*** Listed records ***
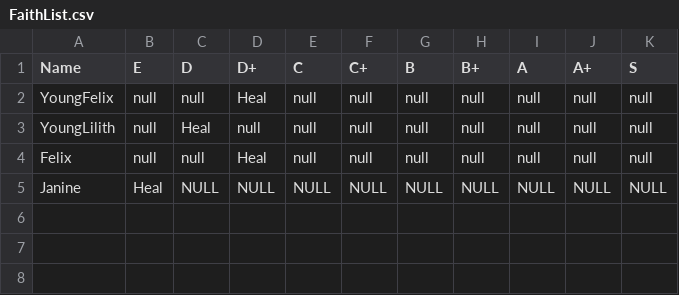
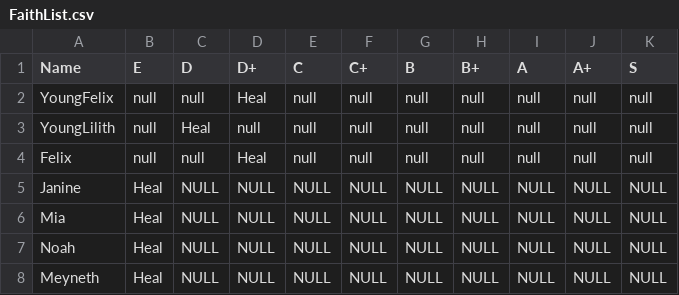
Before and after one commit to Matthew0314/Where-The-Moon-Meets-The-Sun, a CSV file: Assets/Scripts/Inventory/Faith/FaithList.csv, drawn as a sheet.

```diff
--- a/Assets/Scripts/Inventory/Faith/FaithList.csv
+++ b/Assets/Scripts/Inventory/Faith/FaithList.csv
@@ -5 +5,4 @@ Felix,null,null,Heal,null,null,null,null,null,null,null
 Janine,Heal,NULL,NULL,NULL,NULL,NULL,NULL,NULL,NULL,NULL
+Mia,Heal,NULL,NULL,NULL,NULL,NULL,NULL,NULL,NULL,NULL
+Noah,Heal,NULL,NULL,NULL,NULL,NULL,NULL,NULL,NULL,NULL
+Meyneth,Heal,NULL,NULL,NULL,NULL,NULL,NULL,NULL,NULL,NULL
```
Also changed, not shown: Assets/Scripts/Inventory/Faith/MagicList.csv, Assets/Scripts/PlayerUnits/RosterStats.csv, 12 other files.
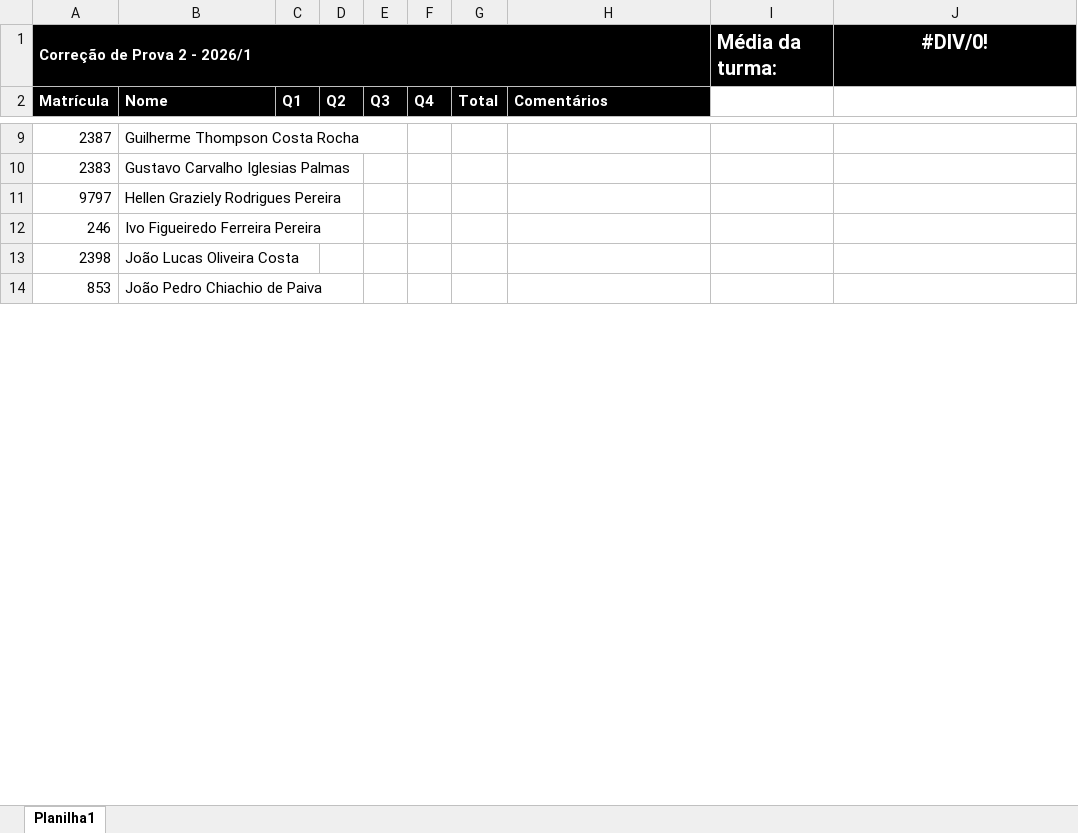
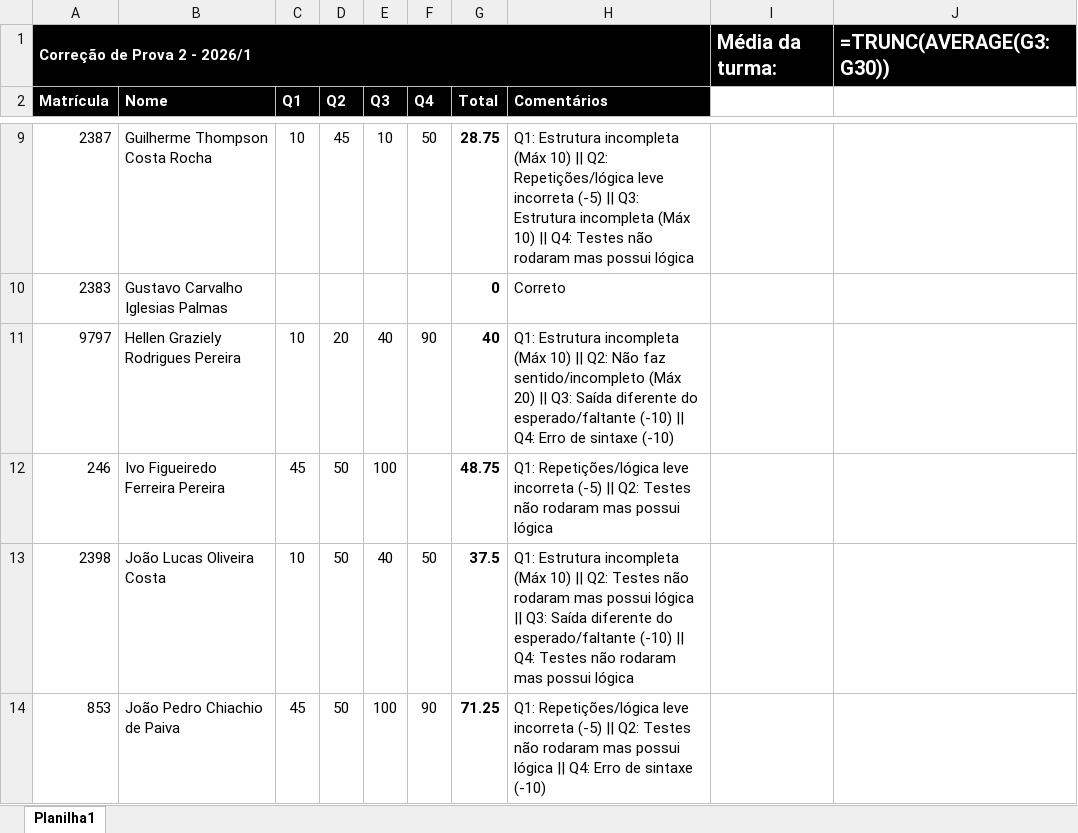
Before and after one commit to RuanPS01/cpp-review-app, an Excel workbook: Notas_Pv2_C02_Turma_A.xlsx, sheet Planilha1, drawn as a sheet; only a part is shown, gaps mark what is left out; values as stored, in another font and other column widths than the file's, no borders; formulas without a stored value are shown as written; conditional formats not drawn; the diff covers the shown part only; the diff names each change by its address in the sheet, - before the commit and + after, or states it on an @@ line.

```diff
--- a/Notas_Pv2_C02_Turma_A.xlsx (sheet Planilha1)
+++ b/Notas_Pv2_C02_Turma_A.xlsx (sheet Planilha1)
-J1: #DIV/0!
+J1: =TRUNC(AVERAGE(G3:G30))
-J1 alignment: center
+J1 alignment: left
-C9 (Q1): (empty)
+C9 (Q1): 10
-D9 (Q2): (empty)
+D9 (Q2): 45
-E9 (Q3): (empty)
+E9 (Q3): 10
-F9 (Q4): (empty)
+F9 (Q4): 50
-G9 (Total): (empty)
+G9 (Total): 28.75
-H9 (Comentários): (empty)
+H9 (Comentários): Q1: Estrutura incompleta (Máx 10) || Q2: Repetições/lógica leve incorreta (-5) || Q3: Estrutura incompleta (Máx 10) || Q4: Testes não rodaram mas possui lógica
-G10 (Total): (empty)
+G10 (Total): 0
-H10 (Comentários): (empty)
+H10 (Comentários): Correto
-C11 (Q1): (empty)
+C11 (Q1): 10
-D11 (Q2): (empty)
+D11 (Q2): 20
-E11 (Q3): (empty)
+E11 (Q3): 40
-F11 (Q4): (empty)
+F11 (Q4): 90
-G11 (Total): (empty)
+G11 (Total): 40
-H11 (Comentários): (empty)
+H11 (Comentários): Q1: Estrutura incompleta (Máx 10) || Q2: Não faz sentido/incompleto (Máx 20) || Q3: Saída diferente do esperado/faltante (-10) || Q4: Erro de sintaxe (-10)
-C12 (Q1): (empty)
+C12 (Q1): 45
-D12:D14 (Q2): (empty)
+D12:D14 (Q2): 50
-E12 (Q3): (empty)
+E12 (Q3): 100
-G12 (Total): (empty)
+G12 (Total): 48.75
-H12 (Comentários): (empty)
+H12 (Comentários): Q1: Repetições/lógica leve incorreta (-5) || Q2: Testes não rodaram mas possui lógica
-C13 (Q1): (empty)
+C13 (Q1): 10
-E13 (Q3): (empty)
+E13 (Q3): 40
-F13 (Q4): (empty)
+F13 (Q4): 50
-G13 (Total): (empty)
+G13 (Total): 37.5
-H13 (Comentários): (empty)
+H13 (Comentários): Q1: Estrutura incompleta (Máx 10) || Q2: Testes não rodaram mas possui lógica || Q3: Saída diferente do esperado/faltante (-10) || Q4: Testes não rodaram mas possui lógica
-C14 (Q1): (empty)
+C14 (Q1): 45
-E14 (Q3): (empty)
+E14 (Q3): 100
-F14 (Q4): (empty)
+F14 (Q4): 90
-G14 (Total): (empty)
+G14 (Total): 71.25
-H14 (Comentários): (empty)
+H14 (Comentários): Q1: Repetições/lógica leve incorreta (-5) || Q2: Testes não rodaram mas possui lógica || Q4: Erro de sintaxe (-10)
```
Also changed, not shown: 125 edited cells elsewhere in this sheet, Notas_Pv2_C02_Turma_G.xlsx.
*** End of Listed records ***
_Work required_: Whenever the string "Heal" turns up in a line above, copy that line out.

_Reply_:
@@ -5 +5,4 @@ Felix,null,null,Heal,null,null,null,null,null,null,null
 Janine,Heal,NULL,NULL,NULL,NULL,NULL,NULL,NULL,NULL,NULL
+Mia,Heal,NULL,NULL,NULL,NULL,NULL,NULL,NULL,NULL,NULL
+Noah,Heal,NULL,NULL,NULL,NULL,NULL,NULL,NULL,NULL,NULL
+Meyneth,Heal,NULL,NULL,NULL,NULL,NULL,NULL,NULL,NULL,NULL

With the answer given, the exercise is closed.